#### [PROBLEM STATEMENT]
Could you find each line of the data below that contains the word "import" and copy those lines?

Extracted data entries
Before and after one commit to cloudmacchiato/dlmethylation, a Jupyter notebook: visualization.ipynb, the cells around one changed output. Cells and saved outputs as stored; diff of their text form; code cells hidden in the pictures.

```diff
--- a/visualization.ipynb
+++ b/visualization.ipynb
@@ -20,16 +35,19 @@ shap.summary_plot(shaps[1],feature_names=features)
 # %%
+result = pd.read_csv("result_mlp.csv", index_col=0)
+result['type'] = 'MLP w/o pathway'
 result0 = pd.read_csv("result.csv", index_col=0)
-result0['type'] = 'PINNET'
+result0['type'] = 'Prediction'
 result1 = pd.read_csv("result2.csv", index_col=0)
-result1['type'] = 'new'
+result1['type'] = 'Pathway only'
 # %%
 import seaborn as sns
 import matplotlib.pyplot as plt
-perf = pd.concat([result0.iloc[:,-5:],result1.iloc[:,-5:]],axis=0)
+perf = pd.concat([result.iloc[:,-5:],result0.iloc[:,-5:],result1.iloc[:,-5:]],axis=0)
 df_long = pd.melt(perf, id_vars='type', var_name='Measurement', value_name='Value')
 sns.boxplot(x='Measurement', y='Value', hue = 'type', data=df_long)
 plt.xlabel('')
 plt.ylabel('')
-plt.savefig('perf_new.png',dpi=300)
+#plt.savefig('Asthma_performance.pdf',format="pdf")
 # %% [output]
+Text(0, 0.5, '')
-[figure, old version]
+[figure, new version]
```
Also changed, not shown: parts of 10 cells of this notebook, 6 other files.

==

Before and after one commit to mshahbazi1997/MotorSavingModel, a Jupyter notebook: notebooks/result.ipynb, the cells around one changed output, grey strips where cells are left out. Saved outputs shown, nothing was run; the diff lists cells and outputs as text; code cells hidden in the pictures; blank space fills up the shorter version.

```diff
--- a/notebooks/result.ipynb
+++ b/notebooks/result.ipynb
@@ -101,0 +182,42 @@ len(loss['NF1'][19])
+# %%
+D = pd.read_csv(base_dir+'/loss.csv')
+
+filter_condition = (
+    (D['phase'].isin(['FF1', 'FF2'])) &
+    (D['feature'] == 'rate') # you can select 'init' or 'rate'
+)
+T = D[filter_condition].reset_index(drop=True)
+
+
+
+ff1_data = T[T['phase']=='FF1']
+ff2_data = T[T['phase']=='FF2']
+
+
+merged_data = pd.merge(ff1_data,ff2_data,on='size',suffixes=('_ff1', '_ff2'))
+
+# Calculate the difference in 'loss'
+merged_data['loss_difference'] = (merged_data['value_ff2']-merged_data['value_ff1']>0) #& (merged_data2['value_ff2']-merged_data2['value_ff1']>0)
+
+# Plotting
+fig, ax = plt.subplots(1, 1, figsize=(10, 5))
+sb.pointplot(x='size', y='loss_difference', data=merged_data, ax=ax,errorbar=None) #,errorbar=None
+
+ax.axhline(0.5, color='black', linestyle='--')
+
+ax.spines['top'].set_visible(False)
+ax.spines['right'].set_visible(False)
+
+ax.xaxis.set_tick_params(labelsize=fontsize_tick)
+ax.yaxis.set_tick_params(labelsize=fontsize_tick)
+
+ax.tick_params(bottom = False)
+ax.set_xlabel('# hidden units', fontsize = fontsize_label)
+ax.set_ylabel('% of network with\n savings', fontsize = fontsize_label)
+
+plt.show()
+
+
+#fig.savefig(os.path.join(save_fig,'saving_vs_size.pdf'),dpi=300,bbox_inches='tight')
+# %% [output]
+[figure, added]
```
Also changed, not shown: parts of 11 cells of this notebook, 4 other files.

--

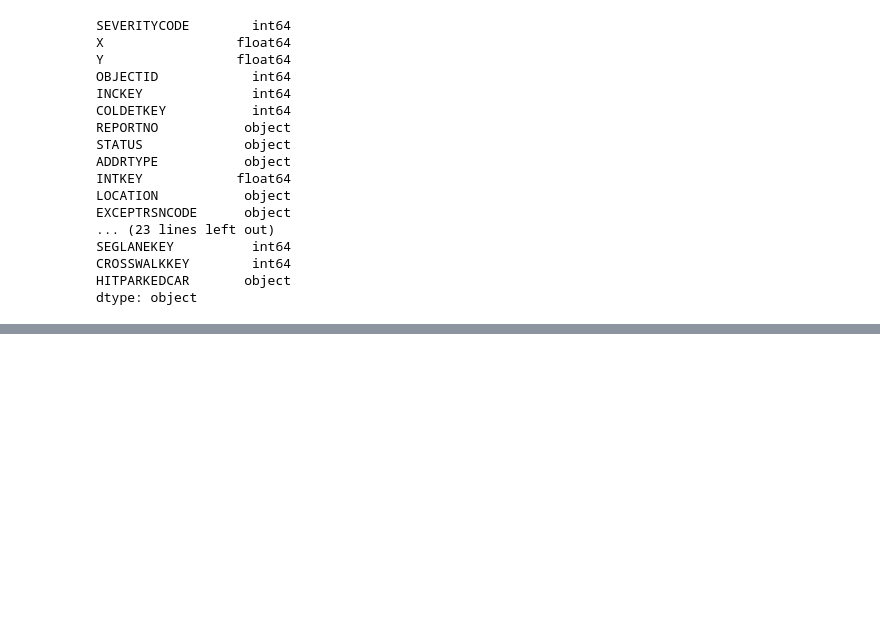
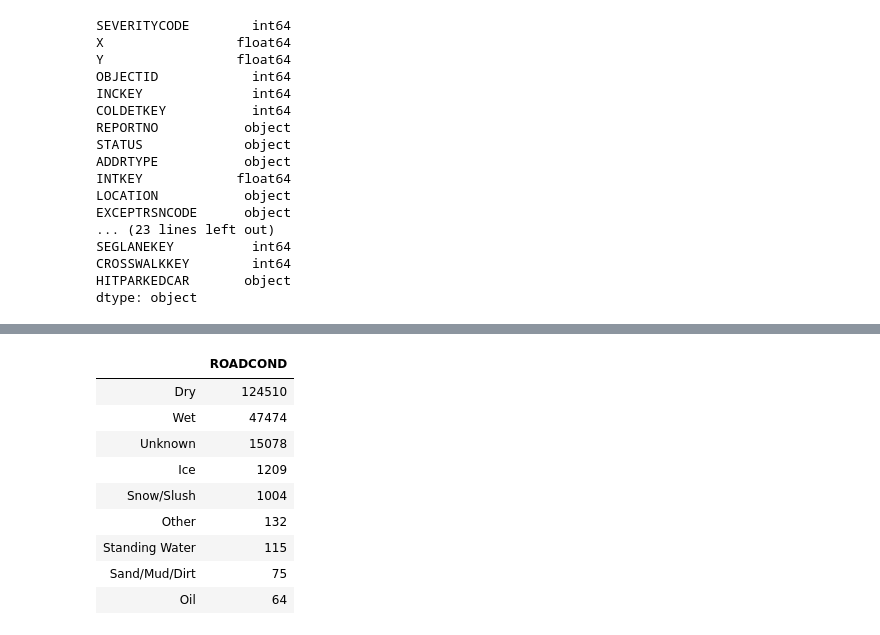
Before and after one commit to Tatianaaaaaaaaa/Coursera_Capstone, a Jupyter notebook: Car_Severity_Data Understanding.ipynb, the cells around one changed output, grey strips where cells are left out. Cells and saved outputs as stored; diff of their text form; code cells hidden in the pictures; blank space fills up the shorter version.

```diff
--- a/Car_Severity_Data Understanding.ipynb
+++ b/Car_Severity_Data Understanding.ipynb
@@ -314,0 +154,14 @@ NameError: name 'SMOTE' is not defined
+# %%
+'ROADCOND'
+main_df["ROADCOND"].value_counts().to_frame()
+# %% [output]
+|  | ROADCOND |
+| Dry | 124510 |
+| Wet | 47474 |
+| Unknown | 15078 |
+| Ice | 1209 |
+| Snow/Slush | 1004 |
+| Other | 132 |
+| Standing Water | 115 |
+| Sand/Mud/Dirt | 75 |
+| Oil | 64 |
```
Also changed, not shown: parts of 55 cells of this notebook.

#### [ANSWER SECTION]
 import seaborn as sns
 import matplotlib.pyplot as plt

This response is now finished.